ACTION ITEM> Your answer should be a single number: the count of lines in the listing that contain "semibold".

INFORMATION SHOWN>
****************************************

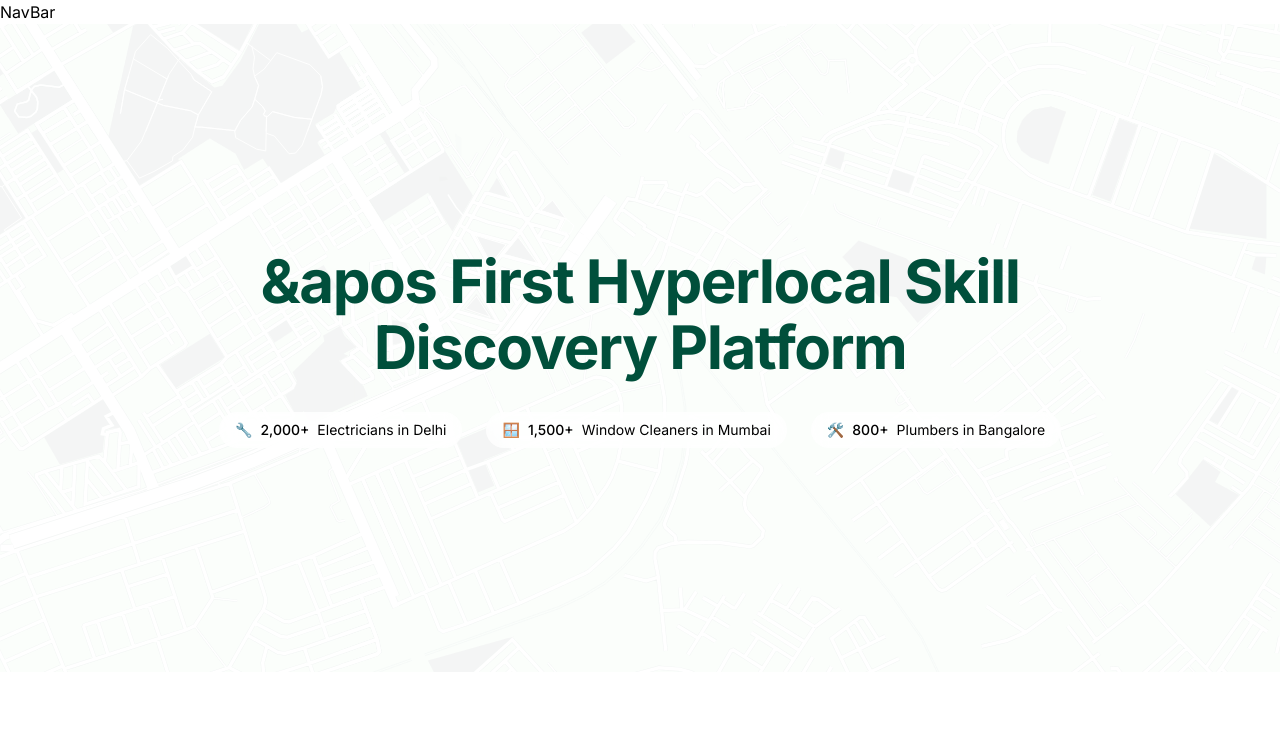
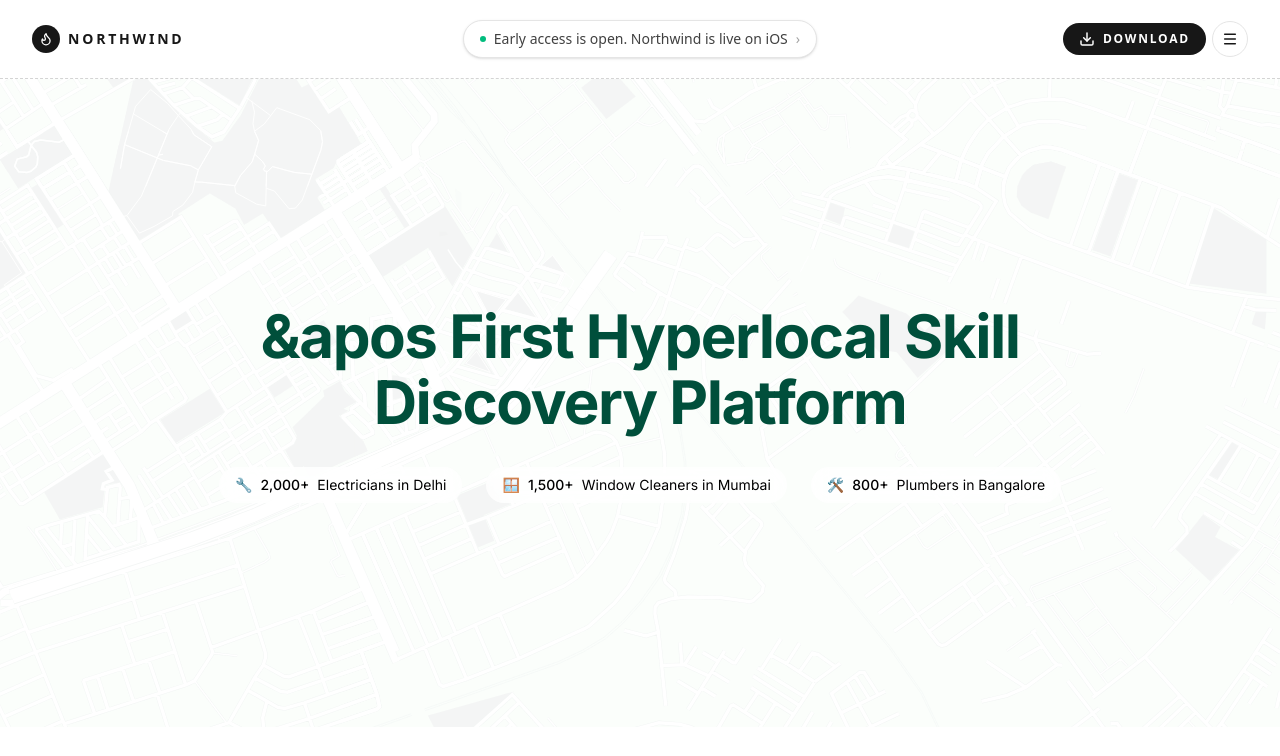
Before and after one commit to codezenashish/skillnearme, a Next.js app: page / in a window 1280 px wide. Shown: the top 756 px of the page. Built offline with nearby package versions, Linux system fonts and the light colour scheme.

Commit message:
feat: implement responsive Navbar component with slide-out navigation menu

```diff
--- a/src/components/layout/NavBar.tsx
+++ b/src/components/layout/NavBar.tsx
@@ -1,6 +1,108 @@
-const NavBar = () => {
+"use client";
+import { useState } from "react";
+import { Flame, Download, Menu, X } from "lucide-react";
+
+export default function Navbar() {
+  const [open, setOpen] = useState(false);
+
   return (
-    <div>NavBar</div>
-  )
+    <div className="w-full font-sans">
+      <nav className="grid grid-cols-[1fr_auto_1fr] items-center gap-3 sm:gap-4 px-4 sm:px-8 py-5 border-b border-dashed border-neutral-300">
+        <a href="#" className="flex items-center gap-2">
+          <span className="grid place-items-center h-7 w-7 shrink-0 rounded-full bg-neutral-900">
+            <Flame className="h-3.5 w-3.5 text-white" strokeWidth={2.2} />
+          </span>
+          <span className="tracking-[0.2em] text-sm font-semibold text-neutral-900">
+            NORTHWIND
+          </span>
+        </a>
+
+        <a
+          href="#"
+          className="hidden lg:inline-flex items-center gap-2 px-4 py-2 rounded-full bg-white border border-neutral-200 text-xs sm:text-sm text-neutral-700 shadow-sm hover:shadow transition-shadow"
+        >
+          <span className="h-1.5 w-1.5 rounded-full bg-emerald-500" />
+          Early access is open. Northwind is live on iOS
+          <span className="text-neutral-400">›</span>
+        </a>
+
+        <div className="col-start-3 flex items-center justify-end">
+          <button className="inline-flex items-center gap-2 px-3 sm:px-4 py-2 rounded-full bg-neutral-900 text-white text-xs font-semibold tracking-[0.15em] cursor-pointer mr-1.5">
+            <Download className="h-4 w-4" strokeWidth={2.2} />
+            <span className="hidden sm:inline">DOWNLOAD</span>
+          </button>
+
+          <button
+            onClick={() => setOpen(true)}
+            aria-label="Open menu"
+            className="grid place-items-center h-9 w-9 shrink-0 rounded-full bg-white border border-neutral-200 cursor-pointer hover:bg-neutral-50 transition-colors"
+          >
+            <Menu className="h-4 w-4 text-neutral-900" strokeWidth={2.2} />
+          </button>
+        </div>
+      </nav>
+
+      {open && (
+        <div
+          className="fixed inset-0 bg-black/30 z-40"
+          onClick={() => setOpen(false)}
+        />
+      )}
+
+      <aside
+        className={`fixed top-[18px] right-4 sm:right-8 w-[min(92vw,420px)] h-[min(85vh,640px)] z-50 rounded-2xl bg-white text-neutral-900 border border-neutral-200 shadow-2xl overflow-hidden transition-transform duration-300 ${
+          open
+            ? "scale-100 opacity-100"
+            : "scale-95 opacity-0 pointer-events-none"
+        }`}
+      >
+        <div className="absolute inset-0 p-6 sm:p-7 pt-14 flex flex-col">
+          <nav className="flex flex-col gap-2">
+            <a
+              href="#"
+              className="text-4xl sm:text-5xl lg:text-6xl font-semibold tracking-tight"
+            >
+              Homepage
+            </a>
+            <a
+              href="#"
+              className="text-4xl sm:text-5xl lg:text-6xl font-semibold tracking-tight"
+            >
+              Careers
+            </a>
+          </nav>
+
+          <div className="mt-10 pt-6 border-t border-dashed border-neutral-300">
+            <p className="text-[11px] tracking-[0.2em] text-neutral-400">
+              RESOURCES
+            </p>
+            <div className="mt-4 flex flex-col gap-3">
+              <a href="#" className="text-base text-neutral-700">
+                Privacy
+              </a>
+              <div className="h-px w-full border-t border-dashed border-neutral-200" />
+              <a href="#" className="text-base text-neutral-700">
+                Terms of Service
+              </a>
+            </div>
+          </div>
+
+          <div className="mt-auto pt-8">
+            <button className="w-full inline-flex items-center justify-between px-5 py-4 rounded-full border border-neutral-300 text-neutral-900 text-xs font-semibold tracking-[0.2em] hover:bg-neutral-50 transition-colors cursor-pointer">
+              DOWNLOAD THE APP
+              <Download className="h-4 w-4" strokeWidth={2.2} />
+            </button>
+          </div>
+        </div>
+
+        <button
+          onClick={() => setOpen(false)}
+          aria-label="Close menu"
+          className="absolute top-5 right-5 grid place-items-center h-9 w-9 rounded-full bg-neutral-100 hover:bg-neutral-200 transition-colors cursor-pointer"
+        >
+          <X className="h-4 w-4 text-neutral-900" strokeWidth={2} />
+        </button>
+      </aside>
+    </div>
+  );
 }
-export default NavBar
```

****************************************

RESPONSE TO THIS TASK> 5